James, an antique-firearms collector from Corpus Christi, Texas, peers down the barrel of a 1958 silver-and-gold-inlaid Winchester Model 12 with a Monte Carlo stock. We’re making a last-minute pass through the gun-filled preview hall at the Rock Island Auction Company in Rock Island, Illinois. Bidding will soon commence on this, day one of a three-day rare and antique firearms auction, one of the top sales of its kind in the world. I’m here to see what all the excitement is about.
“I learned to appreciate guns from my uncle, a carver of stocks who lived in Austin,” says James, the gleam of nostalgia in his eye mirroring the glow of burled walnut. “My first gun was a Model 12,” though nothing as fine as the exhibition-quality gem now braced against his shoulder.
Like other auction-goers I’ve met so far, James started as a hunter, in his case shooting white-winged dove in the Rio Grande Valley near the border town of McAllen, Texas. He’s older now and his legs aren’t what they used to be, “but if you get out of the game, that’s when they put you under the grass,” he tells me. “Collecting firearms keeps me in the game. What first captivated me was the craftsmanship and beauty of the wood. I don’t buy guns as much for shooting as works of art.”
That’s music to the ears of Rock Island Auction Company president Kevin Hogan, who calls antique and rare firearms “the most underappreciated collectibles on the market.” The 31-year-old and his father, Patrick Hogan, who founded the auction company twenty-five years ago, are on a mission to educate a new generation of collectors about the beauty, craft, and history of investment-class firearms.
RIAC holds five live auctions each year at its 150,000-square-foot campus, located a mile from the Mississippi River and eight miles south of Davenport, Iowa. This sale, one of three annual Premier Auctions—held in September, December, and May—showcases nearly 3,000 guns, along with some other odds and ends, from antique Bowie knives to a collection of Western spurs. Enthusiasts arrived early for the previous day’s pre-auction party—food, beer, live country-and-western music—and for the chance to don white gloves and handle the rare items. Around 600 people will show up over the course of the auction’s three days, with thousands more bidding online and by phone. Many haul dog-eared copies of the current auction catalog—haul because the three-volume, spiral-bound set weighs nearly ten pounds.

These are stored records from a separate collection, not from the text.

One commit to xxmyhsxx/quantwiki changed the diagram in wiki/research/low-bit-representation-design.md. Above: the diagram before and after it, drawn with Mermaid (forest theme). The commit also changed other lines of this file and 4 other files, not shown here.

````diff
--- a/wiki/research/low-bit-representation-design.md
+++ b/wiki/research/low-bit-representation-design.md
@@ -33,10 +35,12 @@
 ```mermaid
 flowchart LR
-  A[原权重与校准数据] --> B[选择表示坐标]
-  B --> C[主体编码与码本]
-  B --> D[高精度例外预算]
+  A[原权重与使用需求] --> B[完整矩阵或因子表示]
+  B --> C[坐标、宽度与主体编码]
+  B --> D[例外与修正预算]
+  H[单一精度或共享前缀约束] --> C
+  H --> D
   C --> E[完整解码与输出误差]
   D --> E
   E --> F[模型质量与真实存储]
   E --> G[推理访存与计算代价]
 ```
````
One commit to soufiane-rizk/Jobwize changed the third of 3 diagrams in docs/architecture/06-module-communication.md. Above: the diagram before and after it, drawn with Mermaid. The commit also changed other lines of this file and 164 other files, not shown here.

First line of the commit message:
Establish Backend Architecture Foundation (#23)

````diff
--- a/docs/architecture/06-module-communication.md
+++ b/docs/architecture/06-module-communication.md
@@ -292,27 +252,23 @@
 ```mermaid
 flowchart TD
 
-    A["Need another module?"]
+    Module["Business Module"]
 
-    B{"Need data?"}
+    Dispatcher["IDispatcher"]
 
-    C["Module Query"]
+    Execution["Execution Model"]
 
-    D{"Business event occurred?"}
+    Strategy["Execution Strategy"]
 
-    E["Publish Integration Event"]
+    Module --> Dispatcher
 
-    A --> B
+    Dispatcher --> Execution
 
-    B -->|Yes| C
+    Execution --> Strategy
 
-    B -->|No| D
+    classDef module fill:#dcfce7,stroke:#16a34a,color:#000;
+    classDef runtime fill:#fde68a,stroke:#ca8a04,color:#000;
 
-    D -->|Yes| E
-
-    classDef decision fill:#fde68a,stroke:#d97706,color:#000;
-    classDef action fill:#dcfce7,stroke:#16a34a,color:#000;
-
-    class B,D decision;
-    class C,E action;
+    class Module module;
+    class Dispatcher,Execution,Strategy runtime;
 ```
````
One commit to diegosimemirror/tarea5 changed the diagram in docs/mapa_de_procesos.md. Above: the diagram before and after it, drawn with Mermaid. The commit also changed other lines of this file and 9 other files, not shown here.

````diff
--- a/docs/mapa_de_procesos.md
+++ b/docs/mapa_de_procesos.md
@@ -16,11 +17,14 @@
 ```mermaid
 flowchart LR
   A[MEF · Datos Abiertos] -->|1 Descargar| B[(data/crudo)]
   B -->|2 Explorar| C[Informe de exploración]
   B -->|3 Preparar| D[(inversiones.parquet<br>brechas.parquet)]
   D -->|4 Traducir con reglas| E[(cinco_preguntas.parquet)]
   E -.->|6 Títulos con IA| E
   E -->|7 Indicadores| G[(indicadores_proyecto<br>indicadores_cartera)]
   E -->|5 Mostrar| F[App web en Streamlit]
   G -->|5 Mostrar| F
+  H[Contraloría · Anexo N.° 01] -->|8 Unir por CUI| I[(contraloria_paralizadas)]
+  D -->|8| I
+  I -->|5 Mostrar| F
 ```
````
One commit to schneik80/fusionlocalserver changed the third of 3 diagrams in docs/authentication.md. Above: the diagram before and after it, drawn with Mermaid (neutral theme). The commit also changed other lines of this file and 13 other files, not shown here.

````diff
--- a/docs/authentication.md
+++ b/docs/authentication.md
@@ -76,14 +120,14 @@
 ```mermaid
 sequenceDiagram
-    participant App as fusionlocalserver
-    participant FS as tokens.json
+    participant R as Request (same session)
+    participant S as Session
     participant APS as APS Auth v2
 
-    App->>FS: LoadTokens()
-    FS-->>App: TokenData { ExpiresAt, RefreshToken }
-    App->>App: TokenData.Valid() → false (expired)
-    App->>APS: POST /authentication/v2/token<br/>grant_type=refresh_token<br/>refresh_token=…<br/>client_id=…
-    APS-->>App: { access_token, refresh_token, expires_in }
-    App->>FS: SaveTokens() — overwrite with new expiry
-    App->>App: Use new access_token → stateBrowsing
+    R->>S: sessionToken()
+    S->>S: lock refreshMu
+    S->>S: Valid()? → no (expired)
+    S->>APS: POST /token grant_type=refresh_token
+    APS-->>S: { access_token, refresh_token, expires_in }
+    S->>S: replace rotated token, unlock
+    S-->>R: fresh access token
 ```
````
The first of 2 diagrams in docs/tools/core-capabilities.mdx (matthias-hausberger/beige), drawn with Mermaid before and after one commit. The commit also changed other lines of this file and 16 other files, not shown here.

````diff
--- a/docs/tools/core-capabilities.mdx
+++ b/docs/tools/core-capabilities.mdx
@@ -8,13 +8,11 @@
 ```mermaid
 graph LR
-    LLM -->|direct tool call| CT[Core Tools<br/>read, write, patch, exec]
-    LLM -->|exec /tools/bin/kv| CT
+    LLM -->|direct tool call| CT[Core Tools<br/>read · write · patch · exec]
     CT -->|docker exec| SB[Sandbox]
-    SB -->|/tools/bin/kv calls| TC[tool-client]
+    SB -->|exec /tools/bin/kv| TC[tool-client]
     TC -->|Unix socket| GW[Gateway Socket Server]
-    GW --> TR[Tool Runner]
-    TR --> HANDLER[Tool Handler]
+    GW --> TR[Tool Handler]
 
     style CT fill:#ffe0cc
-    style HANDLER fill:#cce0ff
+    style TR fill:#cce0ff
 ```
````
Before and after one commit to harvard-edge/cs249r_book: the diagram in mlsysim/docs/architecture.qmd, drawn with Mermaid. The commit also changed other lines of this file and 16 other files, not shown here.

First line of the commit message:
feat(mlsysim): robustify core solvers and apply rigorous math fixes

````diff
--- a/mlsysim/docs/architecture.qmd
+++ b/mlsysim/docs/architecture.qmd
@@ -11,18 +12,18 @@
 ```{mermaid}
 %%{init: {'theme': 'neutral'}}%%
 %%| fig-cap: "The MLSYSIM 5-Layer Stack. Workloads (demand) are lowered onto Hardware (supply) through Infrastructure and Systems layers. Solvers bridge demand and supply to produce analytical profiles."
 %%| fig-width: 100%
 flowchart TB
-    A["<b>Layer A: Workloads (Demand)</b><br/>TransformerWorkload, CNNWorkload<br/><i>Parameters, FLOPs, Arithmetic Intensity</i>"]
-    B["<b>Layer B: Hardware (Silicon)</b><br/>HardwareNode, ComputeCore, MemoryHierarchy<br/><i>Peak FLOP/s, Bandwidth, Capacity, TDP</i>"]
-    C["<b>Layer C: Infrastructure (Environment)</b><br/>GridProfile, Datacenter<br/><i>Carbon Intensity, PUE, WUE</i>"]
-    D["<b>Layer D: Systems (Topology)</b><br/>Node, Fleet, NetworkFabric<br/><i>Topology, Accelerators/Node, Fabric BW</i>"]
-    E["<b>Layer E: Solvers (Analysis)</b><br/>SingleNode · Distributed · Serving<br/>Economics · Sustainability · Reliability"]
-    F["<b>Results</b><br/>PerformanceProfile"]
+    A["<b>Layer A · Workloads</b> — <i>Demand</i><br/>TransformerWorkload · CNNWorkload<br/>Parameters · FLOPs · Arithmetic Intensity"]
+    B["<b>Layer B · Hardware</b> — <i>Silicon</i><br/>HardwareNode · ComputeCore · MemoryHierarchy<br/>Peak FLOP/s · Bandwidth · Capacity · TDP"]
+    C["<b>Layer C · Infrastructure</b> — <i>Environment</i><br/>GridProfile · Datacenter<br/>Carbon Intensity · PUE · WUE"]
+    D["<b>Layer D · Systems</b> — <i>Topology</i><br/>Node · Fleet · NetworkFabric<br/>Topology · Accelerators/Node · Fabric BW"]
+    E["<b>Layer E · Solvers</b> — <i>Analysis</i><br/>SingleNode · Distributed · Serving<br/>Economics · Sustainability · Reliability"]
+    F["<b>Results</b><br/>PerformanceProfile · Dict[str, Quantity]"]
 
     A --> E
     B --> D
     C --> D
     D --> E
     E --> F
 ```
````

The guns are the main attraction, and Kevin Hogan serves as emcee. He’s brimming with excitement as he prepares to introduce lot #1 of more than 900 up for grabs on the first day. “We make it fun,” he says. “We’ve built a culture of collectors who mark our auction dates in their calendars. They come to Rock Island for the sense of community.”
Hogan introduces the first lot, an 1894 Marlin lever-action rifle, and he’s off to the races. The hall buzzes with bidders and staff members manning a bank of phones and computer screens. The thick-bearded Hogan closes each lot by belting out, “Last call, fair warning, last call and fair warning—SOLD to bidder number….” After twenty-five lots he hands the microphone like a relay baton to his father, one of five other auctioneers rotating in and out of the lineup, and he dashes on at a similar rate—around two lots per minute. They won’t stop for eight more hours.
The pace is dizzying, intensified by the occasional bidding war. Bids for a rare 1847 Walker Colt pistol skyrocket into the hundreds of thousands and are soon stair-stepping in $50,000 increments. The air in the room grows electric as the pauses between bids stretch to the breaking point. Several times in a row, just as Hogan announces, “Last call, fair warning,” a bidder raises his numbered green card, pushing the price ever higher until it tops out at an astounding $1,035,000 including fees.
While there are other high-dollar highlights, including a century-old Winchester lever-action rifle originally owned by the author Zane Grey that brings $345,000, plenty of lots sell for a few thousand dollars. A bid of just over $2,800, for example, wins a beautiful 1925 Parker Bros. 12-gauge trap gun.
That night, at a post-auction steak dinner the Hogans host for a few dozen auction regulars, I meet a collector from Mississippi, who explains what draws him to antique firearms. “I grew up in Natchez, where I was surrounded by old buildings and antiques,” he says. “In a place like that, you almost can’t help but develop an interest in fine old things.” These guns, he says, steeped in history, tell the story of America.
Near the end of day two, James from Corpus waves me into a curtained room, where winning bidders get to handle their prizes before RIAC crates them up. He’s animated and smiling ear to ear.
“Did you have some luck?” I ask.
“I sure did!” he says. “Remember that Model 12 I was admiring? I got it for a lot less than I expected.”
Though the shotgun is already packed for shipping, we look at the catalog photo—at the tobacco-brown stock and the high-relief engraving of a pointer flushing pheasant.
“This is why I collect,” James says. He’s still in the game.